4 Department of Clinical and Experimental Medicine, Diabetes and Integrative Systems Biology, Linkoping University, 581 85 Linkoping, Sweden

5 Freiburg Institute of Advanced Sciences, Freiburg University, D79104 Freiburg, Germany

6 Department of Mathematical Sciences, Gothenburg University, 412 96 Gothenburg, Sweden

For all author emails, please log on.

BMC Systems Biology 2011, 5:140  doi:10.1186/1752-0509-5-140

Published: 7 September 2011

Abstract

Background

Models of biochemical systems are typically complex, which may complicate the discovery of cardinal biochemical principles. It is therefore important to single out the parts of a model that are essential for the function of the system, so that the remaining non-essential parts can be eliminated. However, each component of a mechanistic model has a clear biochemical interpretation, and it is desirable to conserve as much of this interpretability as possible in the reduction process. Furthermore, it is of great advantage if we can translate predictions from the reduced model to the original model.

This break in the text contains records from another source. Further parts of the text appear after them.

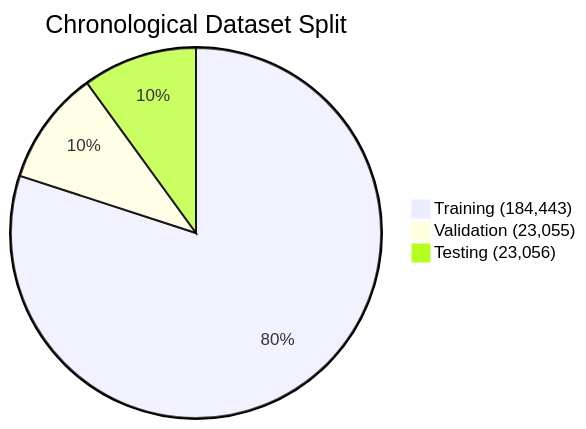
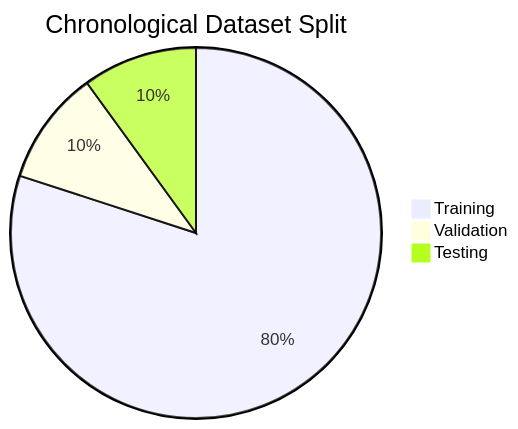
One commit to sai-ganesh-4539/StatVault changed the second of 11 diagrams in Match_Prediction_Intelligence.md. Above: the diagram before and after it, drawn with Mermaid. The commit also changed other lines of this file, not shown here.

````diff
--- a/Match_Prediction_Intelligence.md
+++ b/Match_Prediction_Intelligence.md
@@ -68,7 +85,7 @@
 ```mermaid
 pie title Chronological Dataset Split
 
-"Training (184,443)" : 184443
-"Validation (23,055)" : 23055
-"Testing (23,056)" : 23056
+"Training" : 184443
+"Validation" : 23055
+"Testing" : 23056
 ```
````
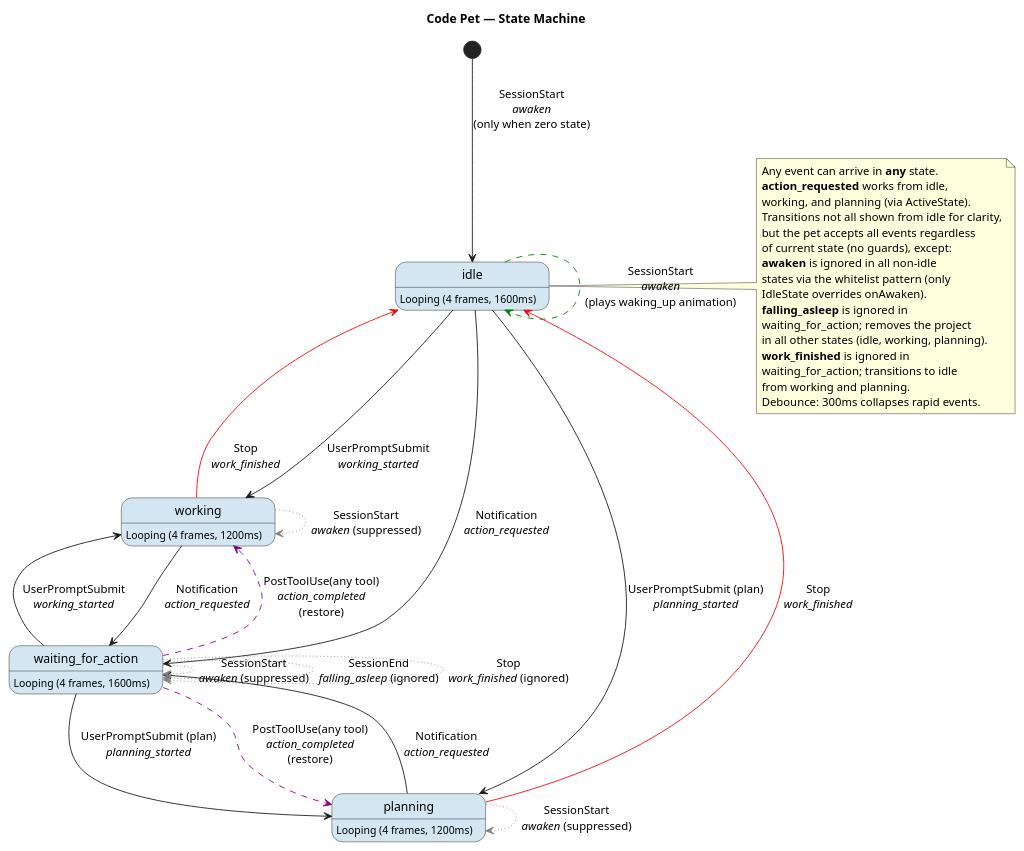
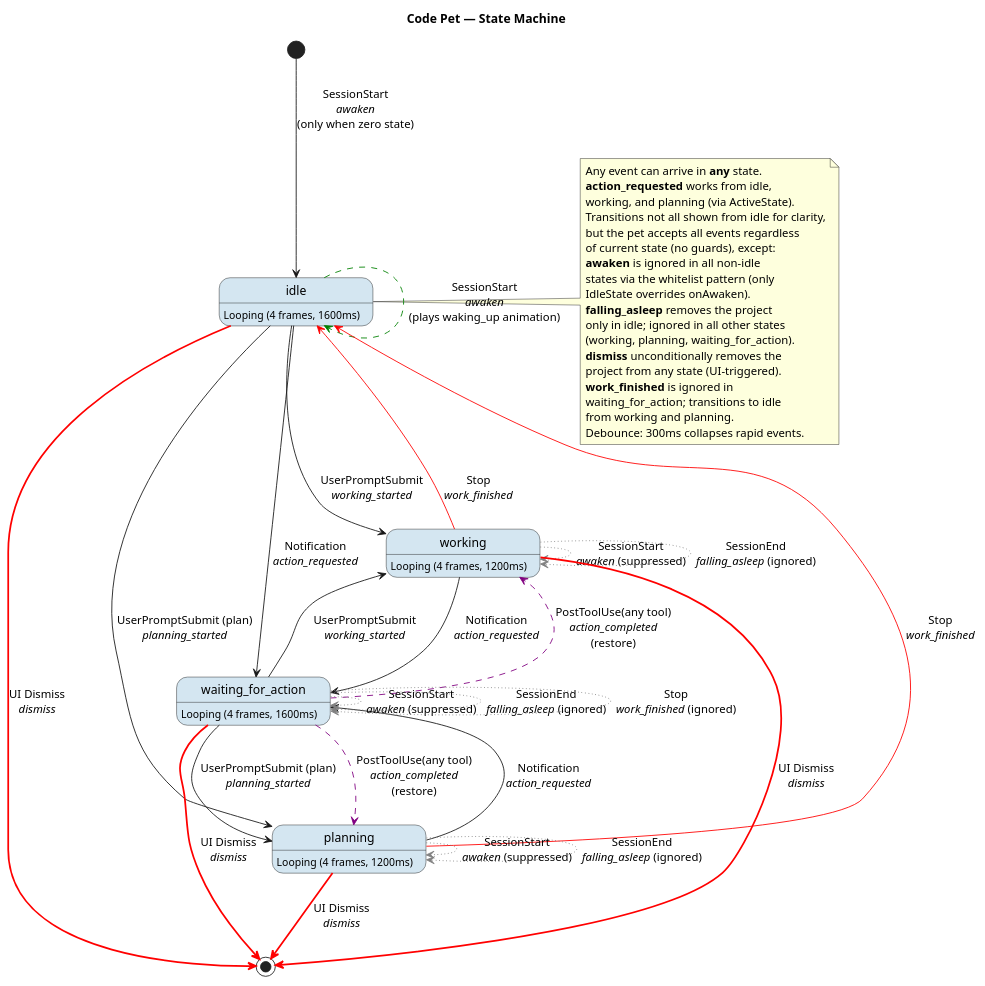
Before and after one commit to mradovic95/code-pet: the first of 2 diagrams in docs/state-diagram.puml, drawn with PlantUML. The commit also changed other lines of this file and 6 other files, not shown here.

Commit message:
change falling_asleep event handling, and add dismiss event

```diff
--- a/docs/state-diagram.puml
+++ b/docs/state-diagram.puml
@@ -1,69 +1,79 @@
 @startuml code-pet-states
 skinparam state {
   BackgroundColor<<looping>> #D4E6F1
 }
 
 title Code Pet — State Machine
 
 [*] --> idle : SessionStart\n//awaken//\n(only when zero state)
 
 state "idle" as idle <<looping>> : Looping (4 frames, 1600ms)
 state "working" as working <<looping>> : Looping (4 frames, 1200ms)
 state "planning" as planning <<looping>> : Looping (4 frames, 1200ms)
 state "waiting_for_action" as waiting_for_action <<looping>> : Looping (4 frames, 1600ms)
 
 ' ── Awaken: stays in idle, plays renderer-only waking_up animation ──
 idle -[#green,dashed]-> idle : SessionStart\n//awaken//\n(plays waking_up animation)
 
 ' ── Hook-driven transitions (any state → target) ──
 idle --> working : UserPromptSubmit\n//working_started//
 idle --> waiting_for_action : Notification\n//action_requested//
 idle --> planning : UserPromptSubmit (plan)\n//planning_started//
 
 ' ── Permission prompt during active work ──
 working --> waiting_for_action : Notification\n//action_requested//
 planning --> waiting_for_action : Notification\n//action_requested//
 
 ' ── Stop returns to idle from active states ──
 working -[#red]-> idle : Stop\n//work_finished//
 planning -[#red]-> idle : Stop\n//work_finished//
 
 ' ── Awaken suppressed during ALL non-zero states ──
 working -[#grey,dotted]-> working : SessionStart\n//awaken// (suppressed)
 planning -[#grey,dotted]-> planning : SessionStart\n//awaken// (suppressed)
 waiting_for_action -[#grey,dotted]-> waiting_for_action : SessionStart\n//awaken// (suppressed)
 
-' ── falling_asleep ignored in waiting_for_action ──
+' ── falling_asleep ignored in all non-idle states ──
+working -[#grey,dotted]-> working : SessionEnd\n//falling_asleep// (ignored)
+planning -[#grey,dotted]-> planning : SessionEnd\n//falling_asleep// (ignored)
 waiting_for_action -[#grey,dotted]-> waiting_for_action : SessionEnd\n//falling_asleep// (ignored)
+
+' ── dismiss unconditionally removes project from any state ──
+idle -[#red,bold]-> [*] : UI Dismiss\n//dismiss//
+working -[#red,bold]-> [*] : UI Dismiss\n//dismiss//
+planning -[#red,bold]-> [*] : UI Dismiss\n//dismiss//
+waiting_for_action -[#red,bold]-> [*] : UI Dismiss\n//dismiss//
 
 ' ── action_completed restores previous active state ──
 waiting_for_action -[#purple,dashed]-> working : PostToolUse(any tool)\n//action_completed//\n(restore)
 waiting_for_action -[#purple,dashed]-> planning : PostToolUse(any tool)\n//action_completed//\n(restore)
 
 ' ── Stop ignored in waiting_for_action ──
 waiting_for_action -[#grey,dotted]-> waiting_for_action : Stop\n//work_finished// (ignored)
 
 ' ── waiting_for_action exits via UserPromptSubmit ──
 waiting_for_action --> working : UserPromptSubmit\n//working_started//
 waiting_for_action --> planning : UserPromptSubmit (plan)\n//planning_started//
 
 note right of idle
   Any event can arrive in **any** state.
   **action_requested** works from idle,
   working, and planning (via ActiveState).
   Transitions not all shown from idle for clarity,
   but the pet accepts all events regardless
   of current state (no guards), except:
   **awaken** is ignored in all non-idle
   states via the whitelist pattern (only
   IdleState overrides onAwaken).
-  **falling_asleep** is ignored in
-  waiting_for_action; removes the project
-  in all other states (idle, working, planning).
+  **falling_asleep** removes the project
+  only in idle; ignored in all other states
+  (working, planning, waiting_for_action).
+  **dismiss** unconditionally removes the
+  project from any state (UI-triggered).
   **work_finished** is ignored in
   waiting_for_action; transitions to idle
   from working and planning.
   Debounce: 300ms collapses rapid events.
 end note
 
 @enduml
```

Results

In this paper we present a novel method for model reduction that generates reduced models with a clear biochemical interpretation. Unlike conventional methods for model reduction our method enables the mapping of predictions by the reduced model to the corresponding detailed predictions by the original model. The method is based on proper lumping of state variables interacting on short time scales and on the computation of fraction parameters, which serve as the link between the reduced model and the original model. We illustrate the advantages of the proposed method by applying it to two biochemical models. The first model is of modest size and is commonly occurring as a part of larger models. The second model describes glucose transport across the cell membrane in baker's yeast. Both models can be significantly reduced with the proposed method, at the same time as the interpretability is conserved.

Conclusions

We introduce a novel method for reduction of biochemical models that is compatible with the concept of zooming. Zooming allows the modeler to work on different levels of model granularity, and enables a direct interpretation of how modifications to the model on one level affect the model on other levels in the hierarchy. The method extends the applicability of the method that was previously developed for zooming of linear biochemical models to nonlinear models.